**Assigned task**
Retype the entries exactly, but skip the pictures.

**Given data**
-- Opening Marker --

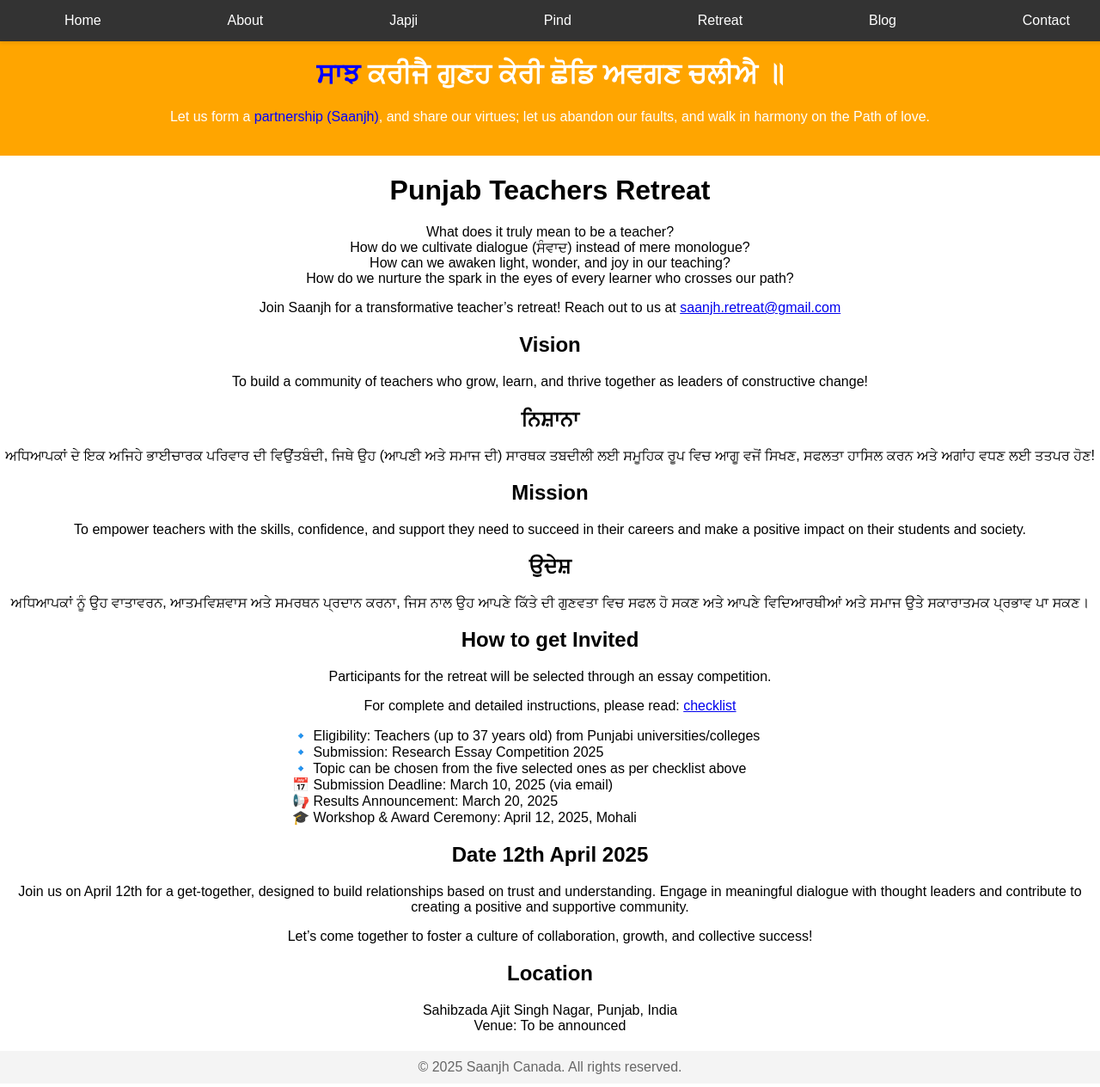
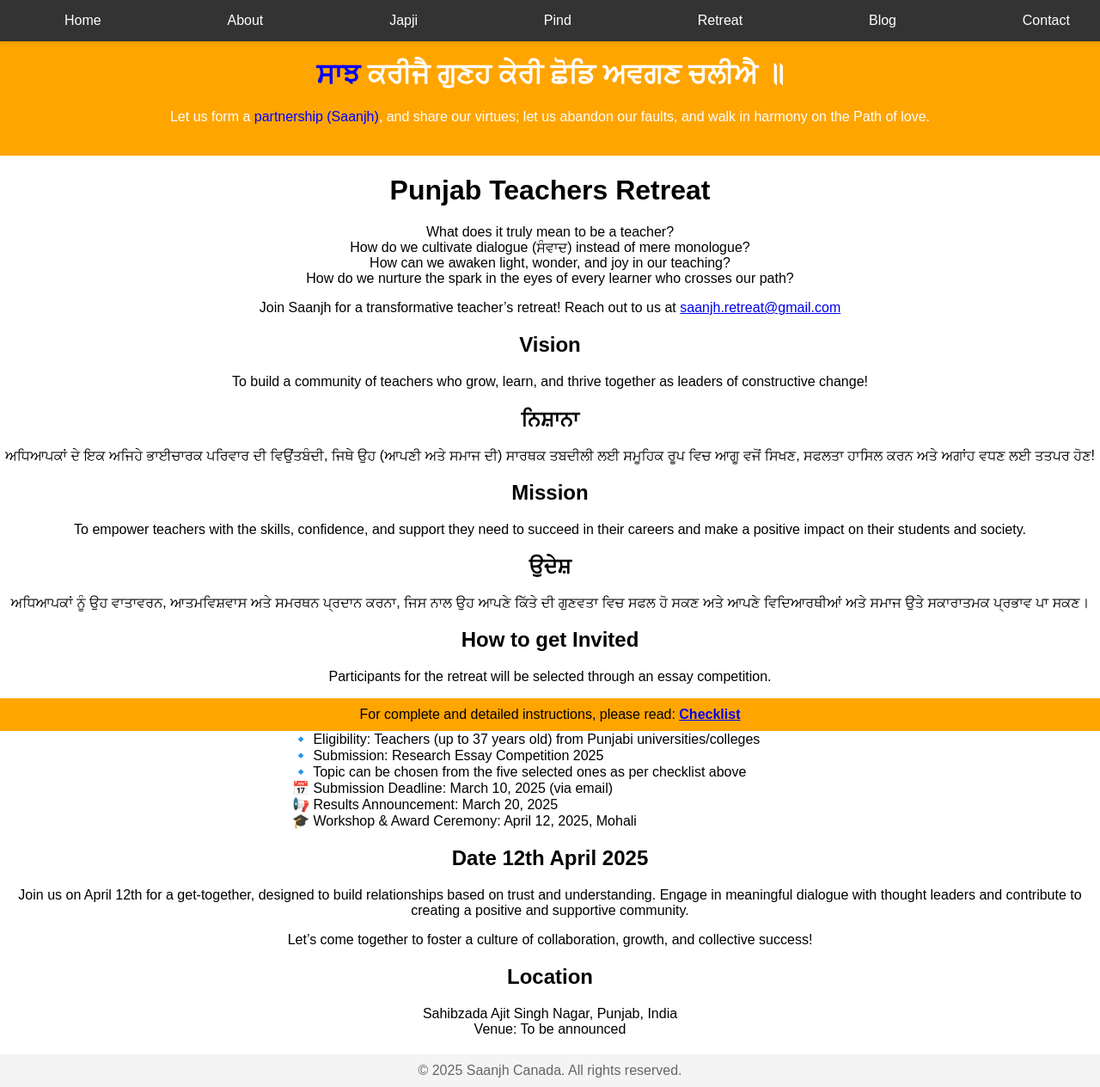
Before and after one commit to saanjh-org/saanjh-org.github.io, a Jekyll site: the page built from retreat.md, in a window 1280 px wide and 1264 px high. Shown: the whole window at 86% size. Built offline with Jekyll 4.4.1, drawn with Linux system fonts in a browser that asks for light colours.

Commit message:
highlight the chekclist

```diff
--- a/retreat.md
+++ b/retreat.md
@@ -33,7 +33,9 @@ To empower teachers with the skills, confidence, and support they need to succee
 
 Participants for the retreat will be selected through an essay competition.
 
-For complete and detailed instructions, please read: [checklist](https://www.dropbox.com/scl/fi/1fcgqwb8kc4mx6xy0nimw/instructions-to-participate.pdf?rlkey=c4b5vomarsdu7ra8gxfxzobvo&st=h0j955mr&dl=0)
+<div style="background-color:orange; padding: 10px;">
+For complete and detailed instructions, please read: <a href="https://www.dropbox.com/scl/fi/1fcgqwb8kc4mx6xy0nimw/instructions-to-participate.pdf?rlkey=c4b5vomarsdu7ra8gxfxzobvo&st=h0j955mr&dl=1"><b>Checklist</b></a>
+</div>
 
 <div style="align: center">
 <p style="text-align: left; width: 600px; margin: 0 auto;">
```
Also changed, not shown: 1 other file.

-- Closing Marker --

**Task output**
Before and after one commit to saanjh-org/saanjh-org.github.io, a Jekyll site: the page built from retreat.md, in a window 1280 px wide and 1264 px high. Shown: the whole window at 86% size. Built offline with Jekyll 4.4.1, drawn with Linux system fonts in a browser that asks for light colours.

Commit message:
highlight the chekclist

```diff
--- a/retreat.md
+++ b/retreat.md
@@ -33,7 +33,9 @@ To empower teachers with the skills, confidence, and support they need to succee
 
 Participants for the retreat will be selected through an essay competition.
 
-For complete and detailed instructions, please read: [checklist](https://www.dropbox.com/scl/fi/1fcgqwb8kc4mx6xy0nimw/instructions-to-participate.pdf?rlkey=c4b5vomarsdu7ra8gxfxzobvo&st=h0j955mr&dl=0)
+<div style="background-color:orange; padding: 10px;">
+For complete and detailed instructions, please read: <a href="https://www.dropbox.com/scl/fi/1fcgqwb8kc4mx6xy0nimw/instructions-to-participate.pdf?rlkey=c4b5vomarsdu7ra8gxfxzobvo&st=h0j955mr&dl=1"><b>Checklist</b></a>
+</div>
 
 <div style="align: center">
 <p style="text-align: left; width: 600px; margin: 0 auto;">
```
Also changed, not shown: 1 other file.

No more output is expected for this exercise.